- €181.5 million will support those affected by placed by conflict, insecurity, forced displacement, and climate shocks in the Sahel (Burkina Faso, Mali, Mauritania, and Niger), the Central African Republic, and the Lake Chad basin (Chad, Cameroon, and Nigeria), which result in large-scale displacement, disruption of livelihoods and lack of access to basic services.
- €330.7 million go to programs in East and Southern Africa to address the needs of the people affected by long-term conflict in the Democratic Republic of Congo and those displaced by climate change and armed conflicts in Sudan, South Sudan, Uganda, and the Horn of Africa (Djibouti, Ethiopia, and Kenya).
- €382.2 million of EU humanitarian funding will be allocated in the Middle East and North Africa to address the ongoing regional crisis in Yemen, Syria, and its neighboring countries, as well as the critical situation of the Sahrawi refugees.
- €237 million in humanitarian assistance will help the most vulnerable populations in Asia and Latin America. In Asia, the funding will address the Afghanistan and Rohingya crises (Bangladesh and Myanmar) as well as the impact of climate change in the region.
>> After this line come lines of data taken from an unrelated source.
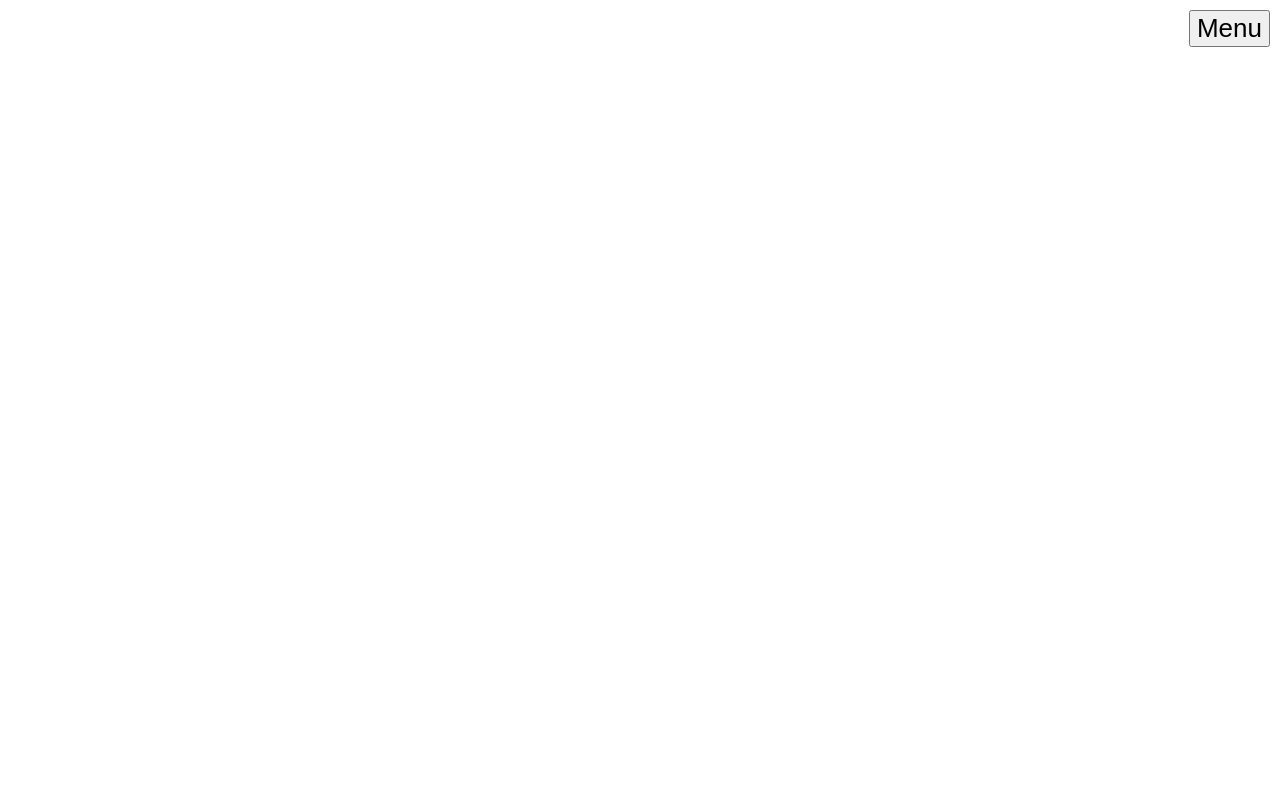
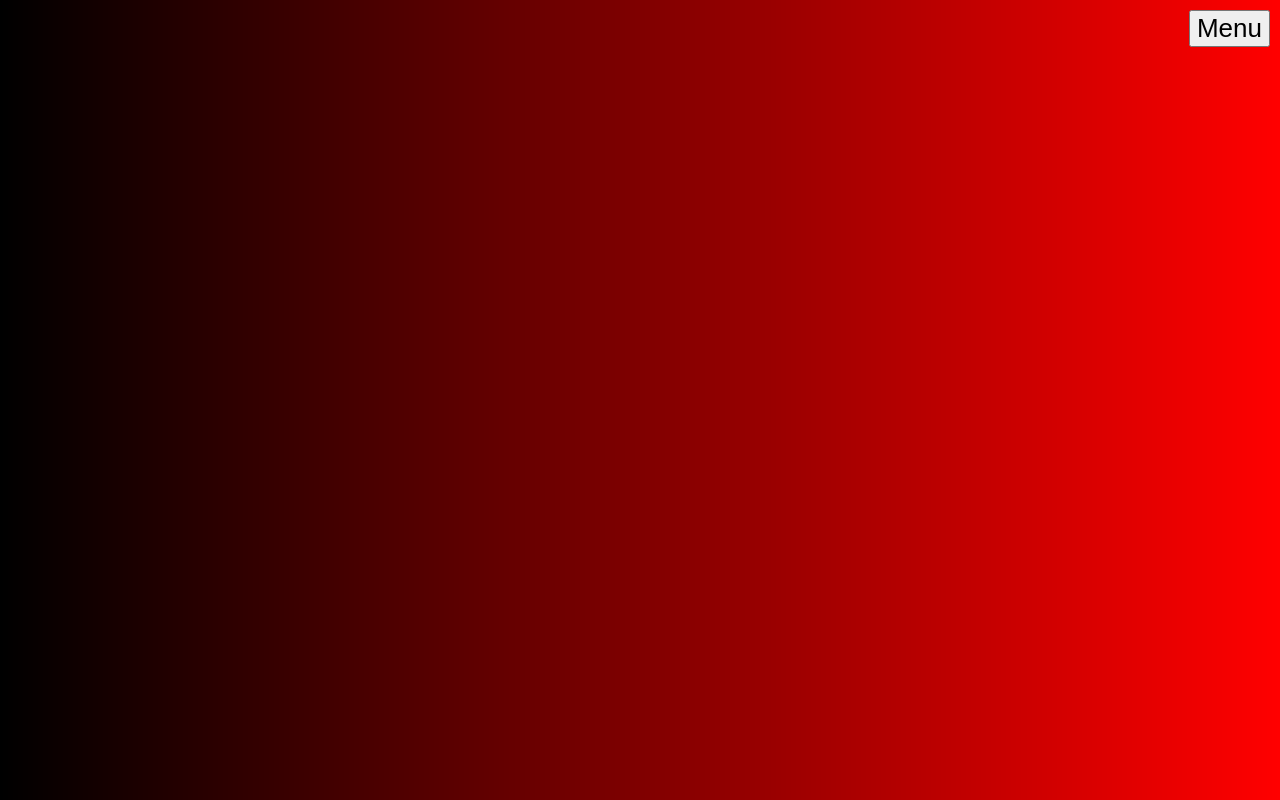
Before and after one commit to isihigameKoudai/utils, a React (Vite) app: page /playground in a window 1280 px wide. Before the commit this address had no page. Built offline with nearby package versions, Linux system fonts and the light colour scheme.

Commit message:
add playground

```diff
--- a/src/Route/routes.tsx
+++ b/src/Route/routes.tsx
@@ -12,6 +12,7 @@ import NormalCirclePage from "../pages/Examples/NormalCircle";
 import SquareSparkPage from "../pages/Examples/SquareSpark";
 import AudioCirclePage from "../pages/Examples/AudioCircle";
 import StableFluids from "../pages/StableFluids";
+import PlaygroundPage from "../pages/Playground";
 
 export type IRoute = {
   title: string;
@@ -24,6 +25,11 @@ export const routeList: IRoute[] = [
     title: "TOP",
     path: "/",
     element: <Index />,
+  },
+  {
+    title: 'プレイグラウンド',
+    path: 'playground',
+    element: <PlaygroundPage />
   },
   {
     title: "Shader",
--- a/src/pages/Examples/AudioCircle/index.tsx
+++ b/src/pages/Examples/AudioCircle/index.tsx
@@ -7,7 +7,6 @@ import AudioCircle from './AudioCircle.frag?raw';
 import Visualizer from '../../../../packages/Visualizer';
 import { average } from '../../../../packages/math';
 import { splitMap } from '../../../../packages/array';
-import { LoadingManager } from 'three';
 
 const flatSums = (arr:number[], lengthPerArr: number) => splitMap(arr,lengthPerArr).map(items => average(items));
 
--- /dev/null
+++ b/src/pages/Playground/index.tsx
@@ -0,0 +1,29 @@
+import React from 'react';
+import * as THREE from 'three';
+
+import ShaderCanvas from '../../../packages/ShaderCanvas';
+import vertex from '../../../packages/glsl/vertex.vert?raw';
+import fragment from './glsl/fragment.frag?raw';
+
+const PlaygroundPage: React.FC = () => {
+
+  return <div id="3D" style={{
+    width: '100%',
+    height: '100svh'
+  }}>
+    <ShaderCanvas
+      uniforms={{
+        time: {
+          value: 0
+        },
+        resolution: {
+          value: new THREE.Vector2(window.innerWidth, window.innerHeight)
+        }
+      }}
+      vertexShader={vertex}
+      fragmentShader={fragment}
+    />
+  </div>;
+}
+
+export default PlaygroundPage;
```
Also changed, not shown: src/pages/Playground/glsl/fragment.frag (added).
In Latin America and the Caribbean the EU will continue its support on the impact of the crisis in Venezuela, the humanitarian consequences of the armed conflicts in Colombia as well as pervasive violence in Haiti, Central America, and Mexico.
- €141.5 million will be used to answer sudden onset emergencies in 2023
- €122 million are reserved for unforeseen humanitarian crises that can arise throughout the year.
- €108.2 million will be committed to horizontal activities, innovative projects, and policy initiatives.
Since climate change is increasing communities’ vulnerability to humanitarian crises, funding will also those in disaster-prone countries to prepare better for various natural hazards, such as floods, forest fires, earthquakes, and cyclones.